Newport believes that without sustained periods of deep work, we can’t reach our intellectual limits or maximize the output we’re capable of. The problem is most of us spend too much time doing shallow work which is “non-negatively demanding, logistical-style tasks, often performed while distracted.” Unsurprisingly, this type of work doesn’t lead to the breakthrough moments that help us create major impact.
As Newport puts it, deep work as valuable, meaningful, and rare.
It’s valuable because it gives you the tools you need to thrive professionally: the ability to quickly master hard things and create high quality work quickly and efficiently. Deep work is meaningful because it gives us a sense of satisfaction and flow, a satisfying mental state we feel when we are voluntarily stretching intellectual limits.
Yet despite how important it is to work deeply, most of us get bogged down and spend all of our time working on tasks that make us feel busy but add very little value, rarely giving us the opportunity to stretch our intellectual muscles.
Even with all the benefits that come from performing deep work, it requires discipline to resist the path of least resistance provided by shallow work. Newport offers four rules to help you carve out time and minimize distractions that compromise your ability to work deeply.
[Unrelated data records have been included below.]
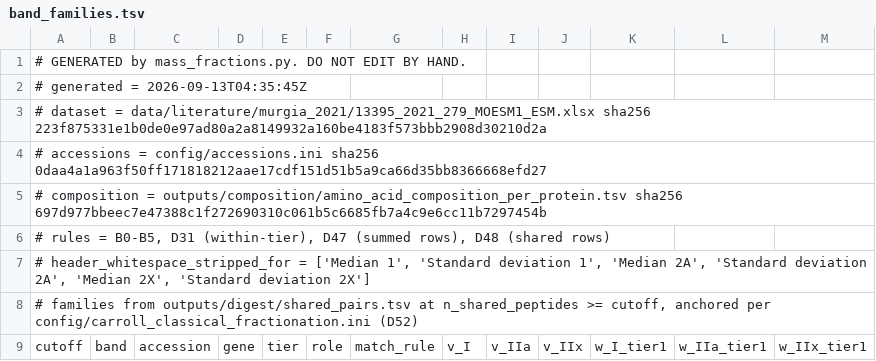
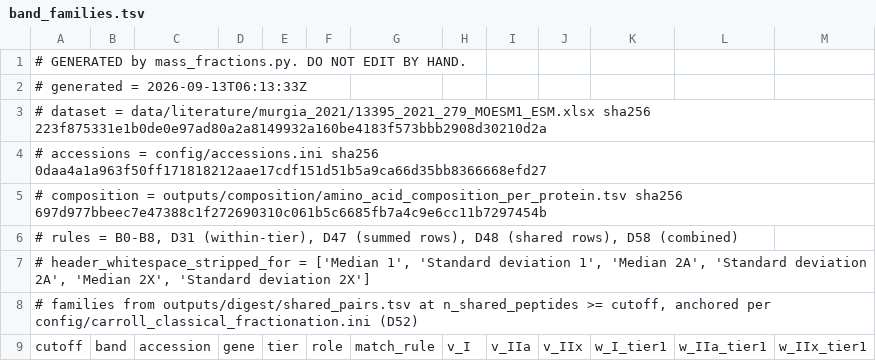
Before and after one commit to moved2la/uniprot-standard, a TSV file: outputs/mass_fractions/band_families.tsv, drawn as a sheet; only a part is shown.

```diff
--- a/outputs/mass_fractions/band_families.tsv
+++ b/outputs/mass_fractions/band_families.tsv
@@ -1,3 +1,3 @@
 # GENERATED by mass_fractions.py. DO NOT EDIT BY HAND.
-# generated   = 2026-09-13T04:35:45Z
+# generated   = 2026-09-13T06:13:33Z
 # dataset     = data/literature/murgia_2021/13395_2021_279_MOESM1_ESM.xlsx sha256 223f875331e1b0de0e97ad80a2a8149932a160be4183f573bbb2908d30210d2a
@@ -5,3 +5,3 @@
 # composition = outputs/composition/amino_acid_composition_per_protein.tsv sha256 697d977bbeec7e47388c1f272690310c061b5c6685fb7a4c9e6cc11b7297454b
-# rules       = B0-B5, D31 (within-tier), D47 (summed rows), D48 (shared rows)
+# rules       = B0-B8, D31 (within-tier), D47 (summed rows), D48 (shared rows), D58 (combined)
 # header_whitespace_stripped_for = ['Median 1', 'Standard deviation 1', 'Median 2A', 'Standard deviation 2A', 'Median 2X', 'Standard deviation 2X']
```
Also changed, not shown: outputs/literature_inventory/literature_files_and_members.tsv, outputs/mass_fractions/branch_exclusive_mass.tsv, 25 other files.
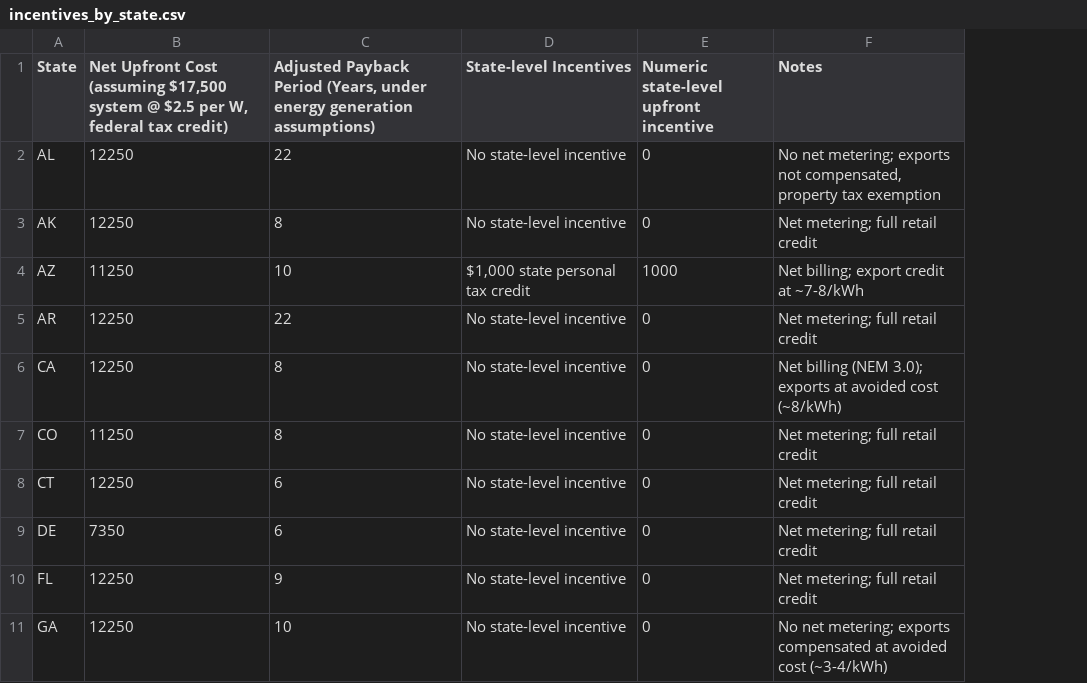
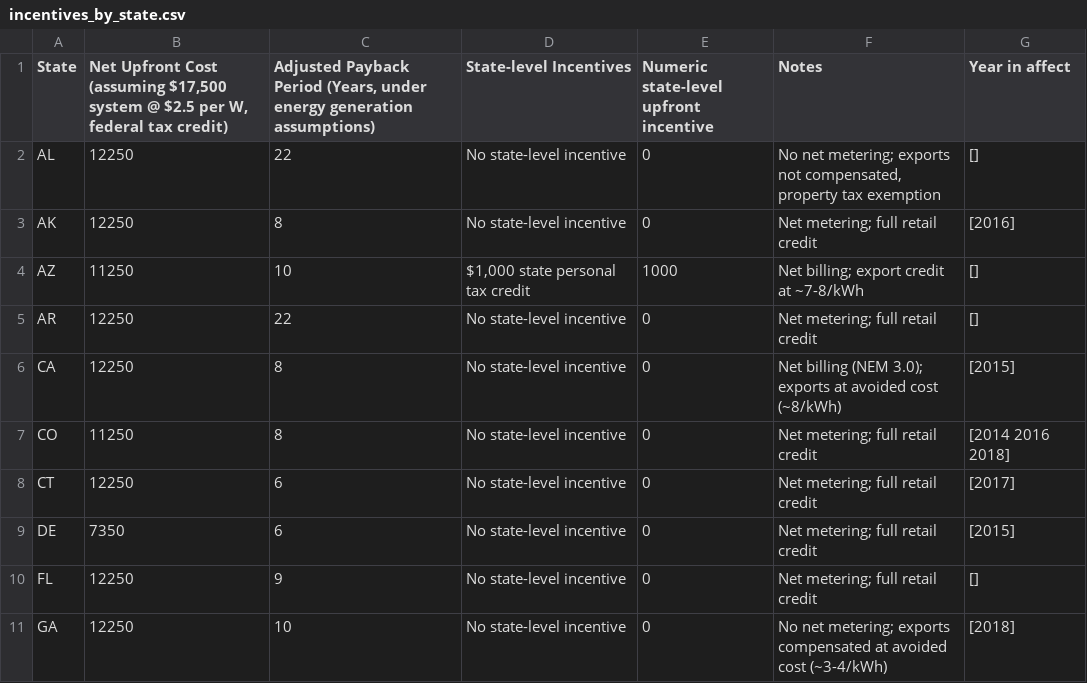
Before and after one commit to coopersigrist/SunSight, a CSV file: Data/Incentives/incentives_by_state.csv, drawn as a sheet; only a part is shown; the diff names each change by its address in the sheet, - before the commit and + after, or states it on an @@ line.

Commit message:
redid incentives by state

```diff
--- a/Data/Incentives/incentives_by_state.csv
+++ b/Data/Incentives/incentives_by_state.csv
+column G (Year in affect), rows 2-11: [] | [2016] | [] | [] | [2015] | [2014 2016 2018] | [2017] | [2015] | [] | [2018]
```
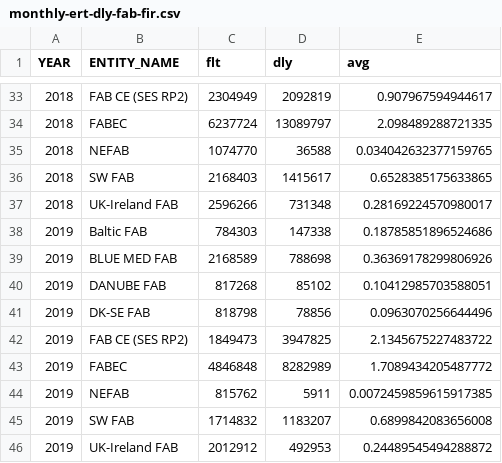
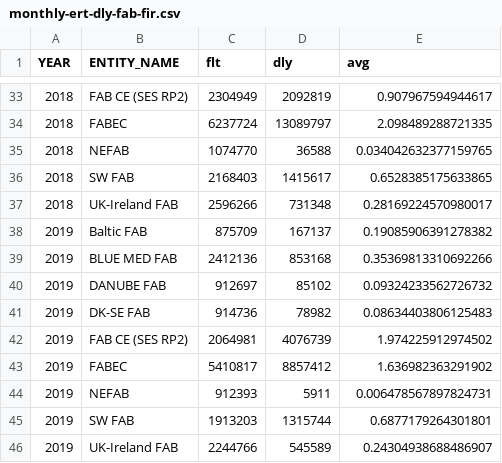
Before and after one commit to euctrl-pru/portal, a CSV file: content/graphic/en-route-atfm-delay-fab/monthly-ert-dly-fab-fir.csv, drawn as a sheet; only a part is shown, gaps mark what is left out.

```diff
--- a/content/graphic/en-route-atfm-delay-fab/monthly-ert-dly-fab-fir.csv
+++ b/content/graphic/en-route-atfm-delay-fab/monthly-ert-dly-fab-fir.csv
@@ -37,10 +37,10 @@ YEAR,ENTITY_NAME,flt,dly,avg
 2018,UK-Ireland FAB,2596266,731348,0.28169224570980017
-2019,Baltic FAB,784303,147338,0.18785851896524686
-2019,BLUE MED FAB,2168589,788698,0.36369178299806926
-2019,DANUBE FAB,817268,85102,0.10412985703588051
-2019,DK-SE FAB,818798,78856,0.0963070256644496
-2019,FAB CE (SES RP2),1849473,3947825,2.1345675227483722
-2019,FABEC,4846848,8282989,1.7089434205487772
-2019,NEFAB,815762,5911,0.0072459859615917385
-2019,SW FAB,1714832,1183207,0.6899842083656008
-2019,UK-Ireland FAB,2012912,492953,0.24489545494288872
+2019,Baltic FAB,875709,167137,0.19085906391278382
+2019,BLUE MED FAB,2412136,853168,0.35369813310692266
+2019,DANUBE FAB,912697,85102,0.09324233562726732
+2019,DK-SE FAB,914736,78982,0.08634403806125483
+2019,FAB CE (SES RP2),2064981,4076739,1.974225912974502
+2019,FABEC,5410817,8857412,1.636982363291902
+2019,NEFAB,912393,5911,0.006478567897824731
+2019,SW FAB,1913203,1315744,0.6877179264301801
+2019,UK-Ireland FAB,2244766,545589,0.24304938688486907
```
Also changed, not shown: content/graphic/percent-movement-change/ert-flt-ansp.tsv, data-config/ansp-composition.csv, 6 other files.
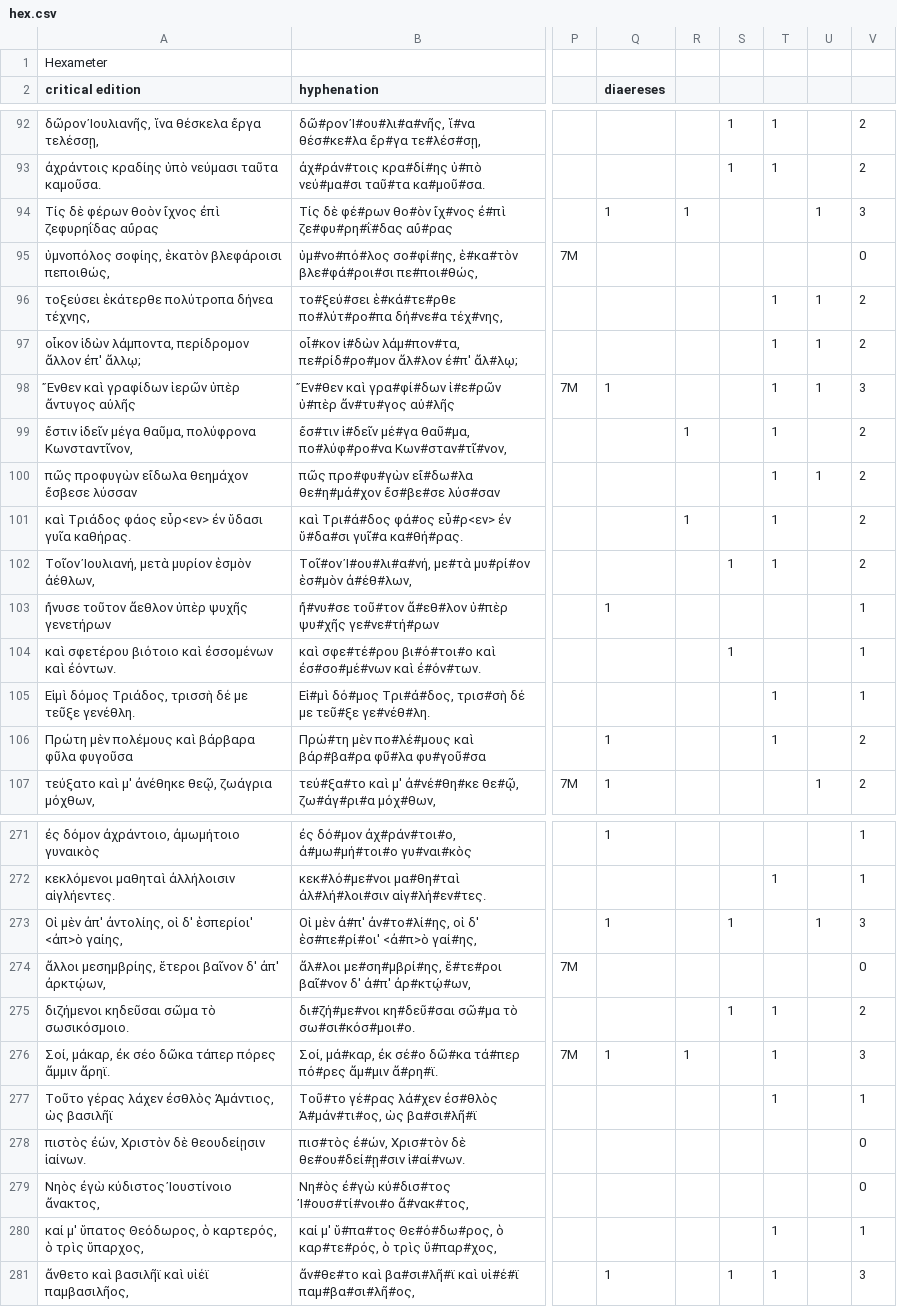
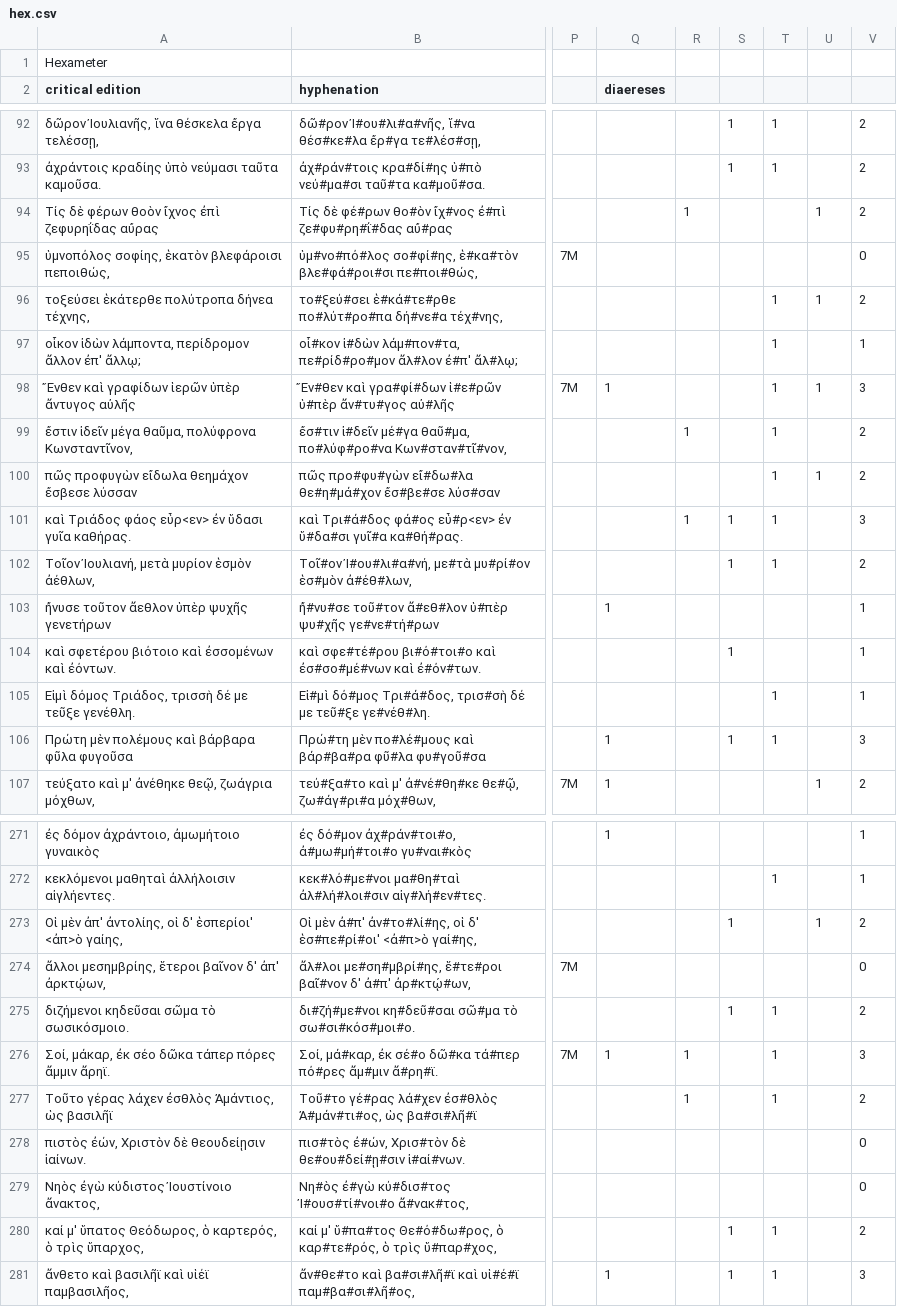
Before and after one commit to Vexiona/anthologia-palatina, a CSV file: data/hex.csv, drawn as a sheet; only a part is shown, gaps mark what is left out; the diff covers the shown part only; the diff names each change by its address in the sheet, - before the commit and + after, or states it on an @@ line.

Commit message:
Add diaeresis class and separate toggle button
- Diaereses get their own CSS class (alongside footend) in Python
- Separate Diaereses checkbox controls solid blue lines
- Feet checkbox shows dashed fallback for diaeresis positions
- Pluralized button labels (Caesurae, Diaereses)
- Tagged diaeresis warnings with [Hexameter]

```diff
--- a/data/hex.csv
+++ b/data/hex.csv
-Q94 (diaereses): 1
+Q94 (diaereses): (empty)
-V94: 3
+V94: 2
-U97: 1
+U97: (empty)
-V97: 2
+V97: 1
-S101: (empty)
+S101: 1
-V101: 2
+V101: 3
-S106: (empty)
+S106: 1
-V106: 2
+V106: 3
-Q273 (diaereses): 1
+Q273 (diaereses): (empty)
-V273: 3
+V273: 2
-R277: (empty)
+R277: 1
-V277: 1
+V277: 2
-S280: (empty)
+S280: 1
-V280: 1
+V280: 2
```
Also changed, not shown: 45 edited cells elsewhere in this file.
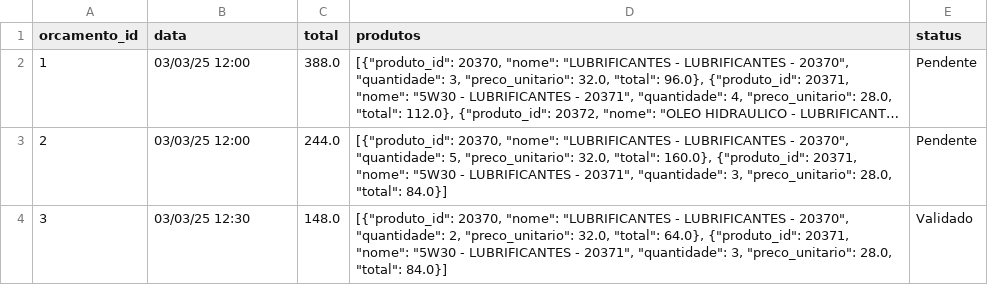
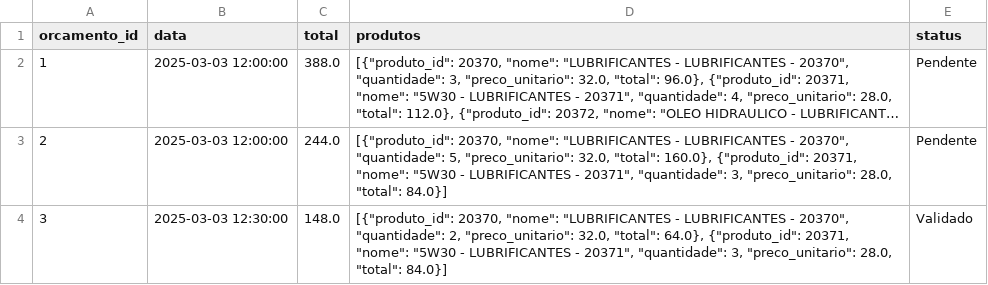
Before and after one commit to Degan906/Estoque2, a CSV file: orcamentos.csv, drawn as a sheet; long unchanged cells end in …; the diff names each change by its address in the sheet, - before the commit and + after, or states it on an @@ line.

Commit message:
Atualizando orcamentos.csv

```diff
--- a/orcamentos.csv
+++ b/orcamentos.csv
-B2:B3 (data): 03/03/25 12:00
+B2:B3 (data): 2025-03-03 12:00:00
-B4 (data): 03/03/25 12:30
+B4 (data): 2025-03-03 12:30:00
```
It’s hard to work deeply in a world that is full of distractions, especially the pull of email and other messaging in a culture where people expect instant results. Newport suggests that you begin by figuring out your deep work “philosophy” and scheduling time for deep work. Deep work can be done “monastically” by blocking yourself out mentally or physically for several days or weeks at a time or “rhythmically” by blocking off entire days or particular time each day to work deeply. Regardless of your style, the idea is to find and schedule time when you can disconnect, creating rules and rituals that allow you to work deeply and improve your ability to concentrate.
After concentrating deeply, our first reaction is to break it up with a distraction. Newport argues that we should be taking breaks from focus and rest our brains rather than engaging in activities which are distractions. The reason we default to our distractions, like checking email or other messaging systems, is our brains aren’t wired to be bored anymore. However, brains need downtime, and turning off completely instead of working on nonessential tasks helps us improve focus during periods of concentration. It turns out constantly switching back and forth from focus to distraction, or from distraction to distraction, actually trains our ability to multitask, i.e. switch our attention between multiple priorities. We may justify this by feeling more productive, but over time, it hurts our ability to deeply focus. For example, many of us are guilty of checking our email constantly. We are better off checking email infrequently as opposed to constantly refreshing the page in hopes of a new message. Not only does this reduce the amount of time you spend checking emails, it also improves your ability to concentrate.
Quit Social Media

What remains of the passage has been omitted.